* [Task description] In the entries below, find each line with the word "extended" and pull it out.
------ Exercise inputs ------
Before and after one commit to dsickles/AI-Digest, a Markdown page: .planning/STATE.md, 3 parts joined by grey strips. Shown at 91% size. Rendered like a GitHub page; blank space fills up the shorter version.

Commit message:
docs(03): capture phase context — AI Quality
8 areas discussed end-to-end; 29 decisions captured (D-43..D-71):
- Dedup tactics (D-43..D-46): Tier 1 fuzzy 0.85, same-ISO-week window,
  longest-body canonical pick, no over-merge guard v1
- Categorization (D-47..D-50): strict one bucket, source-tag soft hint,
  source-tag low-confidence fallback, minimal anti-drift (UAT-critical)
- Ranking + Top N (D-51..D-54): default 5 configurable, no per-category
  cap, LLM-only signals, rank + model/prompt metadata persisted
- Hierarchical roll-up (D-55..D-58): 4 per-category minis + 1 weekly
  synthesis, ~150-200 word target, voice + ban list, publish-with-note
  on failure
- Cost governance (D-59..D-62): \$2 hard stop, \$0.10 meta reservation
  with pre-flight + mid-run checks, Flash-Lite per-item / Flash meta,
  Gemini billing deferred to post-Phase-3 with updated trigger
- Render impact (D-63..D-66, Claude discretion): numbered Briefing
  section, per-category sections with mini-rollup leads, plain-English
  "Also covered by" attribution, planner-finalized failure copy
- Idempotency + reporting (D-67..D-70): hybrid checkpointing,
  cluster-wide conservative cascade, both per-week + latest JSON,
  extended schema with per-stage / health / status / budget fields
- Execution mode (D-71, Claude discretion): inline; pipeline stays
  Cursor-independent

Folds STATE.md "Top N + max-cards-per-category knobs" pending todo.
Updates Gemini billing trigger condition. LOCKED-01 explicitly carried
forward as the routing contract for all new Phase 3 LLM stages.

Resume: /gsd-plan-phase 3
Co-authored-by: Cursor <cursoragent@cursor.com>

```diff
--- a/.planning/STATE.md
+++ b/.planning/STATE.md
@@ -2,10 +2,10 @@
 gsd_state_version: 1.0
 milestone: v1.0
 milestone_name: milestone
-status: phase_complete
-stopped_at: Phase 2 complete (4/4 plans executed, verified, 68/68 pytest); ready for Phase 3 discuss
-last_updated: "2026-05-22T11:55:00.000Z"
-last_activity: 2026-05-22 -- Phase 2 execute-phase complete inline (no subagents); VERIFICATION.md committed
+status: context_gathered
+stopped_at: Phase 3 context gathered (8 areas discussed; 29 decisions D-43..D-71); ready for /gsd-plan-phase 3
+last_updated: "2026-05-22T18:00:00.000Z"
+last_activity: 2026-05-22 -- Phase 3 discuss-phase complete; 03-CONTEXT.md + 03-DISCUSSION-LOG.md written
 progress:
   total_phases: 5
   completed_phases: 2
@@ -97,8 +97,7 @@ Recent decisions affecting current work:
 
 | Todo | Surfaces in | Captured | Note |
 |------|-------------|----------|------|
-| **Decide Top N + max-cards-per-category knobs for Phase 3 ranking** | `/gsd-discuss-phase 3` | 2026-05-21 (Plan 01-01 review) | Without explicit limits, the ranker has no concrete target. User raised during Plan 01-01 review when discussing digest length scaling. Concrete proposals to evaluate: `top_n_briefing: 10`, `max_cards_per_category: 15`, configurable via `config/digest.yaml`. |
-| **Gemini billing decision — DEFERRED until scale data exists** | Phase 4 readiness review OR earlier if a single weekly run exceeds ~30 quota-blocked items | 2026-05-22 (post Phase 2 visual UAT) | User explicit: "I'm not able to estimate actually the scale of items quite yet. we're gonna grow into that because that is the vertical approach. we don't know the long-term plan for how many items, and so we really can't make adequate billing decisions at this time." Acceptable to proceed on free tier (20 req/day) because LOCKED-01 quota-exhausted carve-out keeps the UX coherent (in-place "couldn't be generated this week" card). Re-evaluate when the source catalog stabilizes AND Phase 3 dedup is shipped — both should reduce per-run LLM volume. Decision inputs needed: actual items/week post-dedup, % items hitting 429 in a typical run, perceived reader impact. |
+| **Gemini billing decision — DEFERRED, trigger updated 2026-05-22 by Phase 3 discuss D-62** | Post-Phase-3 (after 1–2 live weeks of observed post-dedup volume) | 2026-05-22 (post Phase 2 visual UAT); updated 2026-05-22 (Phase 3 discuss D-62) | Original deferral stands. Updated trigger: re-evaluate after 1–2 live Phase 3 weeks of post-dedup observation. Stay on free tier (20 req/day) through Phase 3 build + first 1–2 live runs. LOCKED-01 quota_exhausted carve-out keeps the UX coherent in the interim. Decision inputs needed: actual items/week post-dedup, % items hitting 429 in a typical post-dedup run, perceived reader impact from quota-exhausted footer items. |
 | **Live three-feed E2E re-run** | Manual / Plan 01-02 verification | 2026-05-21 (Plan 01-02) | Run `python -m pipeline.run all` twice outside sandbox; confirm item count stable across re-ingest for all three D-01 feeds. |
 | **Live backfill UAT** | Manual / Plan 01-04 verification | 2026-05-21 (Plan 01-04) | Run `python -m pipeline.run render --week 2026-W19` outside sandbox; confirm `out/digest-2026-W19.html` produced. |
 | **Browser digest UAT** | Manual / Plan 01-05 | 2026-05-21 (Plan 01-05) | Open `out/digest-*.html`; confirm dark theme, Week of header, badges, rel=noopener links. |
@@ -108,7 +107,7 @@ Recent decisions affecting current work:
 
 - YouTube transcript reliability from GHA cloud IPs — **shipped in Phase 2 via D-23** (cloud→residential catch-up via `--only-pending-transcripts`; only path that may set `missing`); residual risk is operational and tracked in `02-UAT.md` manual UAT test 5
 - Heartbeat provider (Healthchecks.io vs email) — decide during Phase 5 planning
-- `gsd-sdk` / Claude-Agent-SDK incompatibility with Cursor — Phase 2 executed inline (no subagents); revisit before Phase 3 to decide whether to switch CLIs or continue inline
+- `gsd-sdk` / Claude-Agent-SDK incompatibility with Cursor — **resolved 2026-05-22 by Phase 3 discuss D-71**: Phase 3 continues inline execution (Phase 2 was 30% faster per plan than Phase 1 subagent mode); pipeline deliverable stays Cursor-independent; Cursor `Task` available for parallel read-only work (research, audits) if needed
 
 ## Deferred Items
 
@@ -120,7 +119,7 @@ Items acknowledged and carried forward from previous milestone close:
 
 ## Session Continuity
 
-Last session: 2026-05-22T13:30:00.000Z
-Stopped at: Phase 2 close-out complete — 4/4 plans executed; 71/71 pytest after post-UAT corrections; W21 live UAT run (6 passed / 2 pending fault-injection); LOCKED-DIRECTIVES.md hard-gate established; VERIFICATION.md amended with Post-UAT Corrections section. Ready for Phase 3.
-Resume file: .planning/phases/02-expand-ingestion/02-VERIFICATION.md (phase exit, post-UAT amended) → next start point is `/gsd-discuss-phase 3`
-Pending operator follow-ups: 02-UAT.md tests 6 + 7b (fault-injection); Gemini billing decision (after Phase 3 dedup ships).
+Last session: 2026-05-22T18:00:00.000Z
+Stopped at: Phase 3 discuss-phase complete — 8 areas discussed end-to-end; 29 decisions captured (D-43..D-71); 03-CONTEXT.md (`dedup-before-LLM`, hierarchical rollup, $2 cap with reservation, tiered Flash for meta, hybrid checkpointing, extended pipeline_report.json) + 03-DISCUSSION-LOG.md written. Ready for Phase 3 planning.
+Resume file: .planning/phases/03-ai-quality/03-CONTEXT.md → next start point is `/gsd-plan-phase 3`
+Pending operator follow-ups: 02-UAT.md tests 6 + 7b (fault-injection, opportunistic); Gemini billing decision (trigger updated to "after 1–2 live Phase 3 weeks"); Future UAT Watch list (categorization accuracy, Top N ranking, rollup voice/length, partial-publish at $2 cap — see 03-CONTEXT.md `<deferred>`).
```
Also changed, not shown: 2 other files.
------
* [Response box]
  extended schema with per-stage / health / status / budget fields
+Stopped at: Phase 3 discuss-phase complete — 8 areas discussed end-to-end; 29 decisions captured (D-43..D-71); 03-CONTEXT.md (`dedup-before-LLM`, hierarchical rollup, $2 cap with reservation, tiered Flash for meta, hybrid checkpointing, extended pipeline_report.json) + 03-DISCUSSION-LOG.md written. Ready for Phase 3 planning.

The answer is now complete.